IDTechEx recently issued a report predicting that mobile robotics in material handling and logistics (including autonomous vehicles) will be a $75-billion market by 2027, and double that by 2038.
|Want more? Enjoy a free subscription to Aftermarket Business World magazine to get the latest news in the Automotive Aftermarket Industry. Click here to start your subscription today.|
Aftermarket Business World spoke to Dr. Khasha Ghaffarzadeh, research director at IDTechEx, about the report.
What is driving this tremendous growth in adoption of robotic systems?
Navigation technology is evolving. Robots will be able to navigate much more freely than past systems. They won’t have to stay on a pre-determined route. That provides more flexibility to the owners.

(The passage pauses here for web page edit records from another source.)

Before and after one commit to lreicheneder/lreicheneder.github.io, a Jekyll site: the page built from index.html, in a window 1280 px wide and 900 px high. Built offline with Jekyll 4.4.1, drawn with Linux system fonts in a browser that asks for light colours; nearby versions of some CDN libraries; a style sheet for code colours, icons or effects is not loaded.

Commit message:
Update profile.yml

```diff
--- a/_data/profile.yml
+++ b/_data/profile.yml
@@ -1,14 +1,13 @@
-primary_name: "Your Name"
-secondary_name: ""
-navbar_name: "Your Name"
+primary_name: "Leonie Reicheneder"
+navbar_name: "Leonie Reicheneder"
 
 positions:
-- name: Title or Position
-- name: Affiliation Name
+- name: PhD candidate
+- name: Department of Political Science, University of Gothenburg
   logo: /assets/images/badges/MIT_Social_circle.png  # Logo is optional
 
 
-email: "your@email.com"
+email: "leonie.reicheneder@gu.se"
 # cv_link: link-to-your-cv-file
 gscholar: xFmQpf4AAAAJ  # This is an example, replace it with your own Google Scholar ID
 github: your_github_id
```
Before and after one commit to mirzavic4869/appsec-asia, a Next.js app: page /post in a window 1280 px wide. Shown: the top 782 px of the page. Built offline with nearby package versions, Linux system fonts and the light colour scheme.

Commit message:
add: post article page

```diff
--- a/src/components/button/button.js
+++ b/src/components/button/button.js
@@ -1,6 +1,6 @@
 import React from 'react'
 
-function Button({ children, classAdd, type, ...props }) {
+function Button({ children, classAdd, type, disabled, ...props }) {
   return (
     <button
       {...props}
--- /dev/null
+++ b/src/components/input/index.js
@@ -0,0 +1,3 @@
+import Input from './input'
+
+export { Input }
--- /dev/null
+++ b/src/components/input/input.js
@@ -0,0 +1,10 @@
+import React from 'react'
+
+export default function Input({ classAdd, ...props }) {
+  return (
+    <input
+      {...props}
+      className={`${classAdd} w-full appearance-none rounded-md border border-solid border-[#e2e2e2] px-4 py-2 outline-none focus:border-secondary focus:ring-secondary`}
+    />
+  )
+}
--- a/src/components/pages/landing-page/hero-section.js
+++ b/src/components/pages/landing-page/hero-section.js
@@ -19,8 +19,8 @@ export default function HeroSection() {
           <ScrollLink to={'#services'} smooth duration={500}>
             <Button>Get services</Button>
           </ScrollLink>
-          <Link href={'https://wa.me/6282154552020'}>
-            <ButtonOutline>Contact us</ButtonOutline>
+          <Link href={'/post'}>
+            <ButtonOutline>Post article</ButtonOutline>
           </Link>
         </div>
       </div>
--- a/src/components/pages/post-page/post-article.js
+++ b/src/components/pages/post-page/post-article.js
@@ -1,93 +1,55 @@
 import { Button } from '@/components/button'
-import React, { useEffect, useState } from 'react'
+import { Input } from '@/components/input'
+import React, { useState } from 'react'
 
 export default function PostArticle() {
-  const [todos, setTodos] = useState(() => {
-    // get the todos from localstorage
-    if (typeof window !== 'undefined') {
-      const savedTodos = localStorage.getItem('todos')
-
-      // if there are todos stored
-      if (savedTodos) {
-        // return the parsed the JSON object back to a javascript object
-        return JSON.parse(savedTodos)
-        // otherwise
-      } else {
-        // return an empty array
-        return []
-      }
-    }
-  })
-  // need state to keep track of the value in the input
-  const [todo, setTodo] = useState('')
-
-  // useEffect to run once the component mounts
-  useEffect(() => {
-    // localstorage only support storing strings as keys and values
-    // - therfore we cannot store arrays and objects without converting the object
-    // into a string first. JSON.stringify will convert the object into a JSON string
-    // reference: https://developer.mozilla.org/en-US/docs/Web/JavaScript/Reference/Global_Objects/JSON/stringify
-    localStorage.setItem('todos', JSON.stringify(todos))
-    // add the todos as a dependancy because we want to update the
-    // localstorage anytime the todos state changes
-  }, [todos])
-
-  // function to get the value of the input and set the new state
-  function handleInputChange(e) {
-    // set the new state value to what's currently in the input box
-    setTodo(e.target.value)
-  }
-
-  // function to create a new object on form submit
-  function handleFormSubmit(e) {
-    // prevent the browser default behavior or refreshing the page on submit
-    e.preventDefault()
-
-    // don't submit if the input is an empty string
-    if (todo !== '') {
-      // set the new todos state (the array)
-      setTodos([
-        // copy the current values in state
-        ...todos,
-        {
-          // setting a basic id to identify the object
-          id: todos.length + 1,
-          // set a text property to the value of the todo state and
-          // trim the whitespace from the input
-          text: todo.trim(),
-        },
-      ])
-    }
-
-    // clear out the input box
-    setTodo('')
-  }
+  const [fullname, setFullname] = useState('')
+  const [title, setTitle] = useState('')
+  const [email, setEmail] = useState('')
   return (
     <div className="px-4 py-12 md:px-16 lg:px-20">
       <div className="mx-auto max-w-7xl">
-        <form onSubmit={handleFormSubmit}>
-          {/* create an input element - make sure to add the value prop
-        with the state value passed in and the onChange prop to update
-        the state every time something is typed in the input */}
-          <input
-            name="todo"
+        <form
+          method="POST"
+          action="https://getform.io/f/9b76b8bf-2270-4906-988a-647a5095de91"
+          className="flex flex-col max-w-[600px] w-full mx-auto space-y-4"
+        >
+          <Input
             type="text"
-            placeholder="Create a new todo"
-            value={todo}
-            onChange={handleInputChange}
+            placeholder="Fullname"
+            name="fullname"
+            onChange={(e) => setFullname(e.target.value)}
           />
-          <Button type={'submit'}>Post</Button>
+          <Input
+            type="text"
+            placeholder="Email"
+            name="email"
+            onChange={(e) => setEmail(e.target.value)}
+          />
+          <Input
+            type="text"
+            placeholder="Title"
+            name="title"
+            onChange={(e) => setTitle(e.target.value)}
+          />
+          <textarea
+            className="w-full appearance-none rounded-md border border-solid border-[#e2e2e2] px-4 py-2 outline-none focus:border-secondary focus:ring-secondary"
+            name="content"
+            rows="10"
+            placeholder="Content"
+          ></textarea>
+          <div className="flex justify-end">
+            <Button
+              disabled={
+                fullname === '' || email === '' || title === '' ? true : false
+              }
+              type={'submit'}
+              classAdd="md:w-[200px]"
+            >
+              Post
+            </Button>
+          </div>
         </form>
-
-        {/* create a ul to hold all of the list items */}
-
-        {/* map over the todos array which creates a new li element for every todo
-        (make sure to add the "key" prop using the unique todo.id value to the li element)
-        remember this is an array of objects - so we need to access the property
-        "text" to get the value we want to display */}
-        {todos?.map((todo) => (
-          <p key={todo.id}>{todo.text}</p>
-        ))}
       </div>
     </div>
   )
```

When people talk about autonomous mobility, they are often talking about driving on roads, but there are many steps before we get there. There are many indoor and outdoor structured environments that are less challenging to autonomize.
Are you seeing more investment in these types of autonomous vehicles and carts for warehouses?
Automated guided carts (AGCs) are being adopted. This is similar to what Amazon bought from Kiva Systems for a hefty sum. The moment they took those robots off the market, it left a big gap and competitors are trying to offer this type of automation.
What about robotic picking?
Picking is a lot more challenging, because you have to be able to see and recognize an object. If items are very carefully arranged, you might be able to use a picking robot. It’s not as ready as mobile transport, but interesting work is taking place.
Where will see a good return on investment model for this technology emerge first?
In places where automation can reduce labor wages sufficiently, then automation will take place. Warehousing is an ideal environment thanks to the demands of e-commerce. There’s a lot of pressure to ship out and move items very quickly.
Subscribe to Aftermarket Business World and receive articles like this every month….absolutely free. Click here.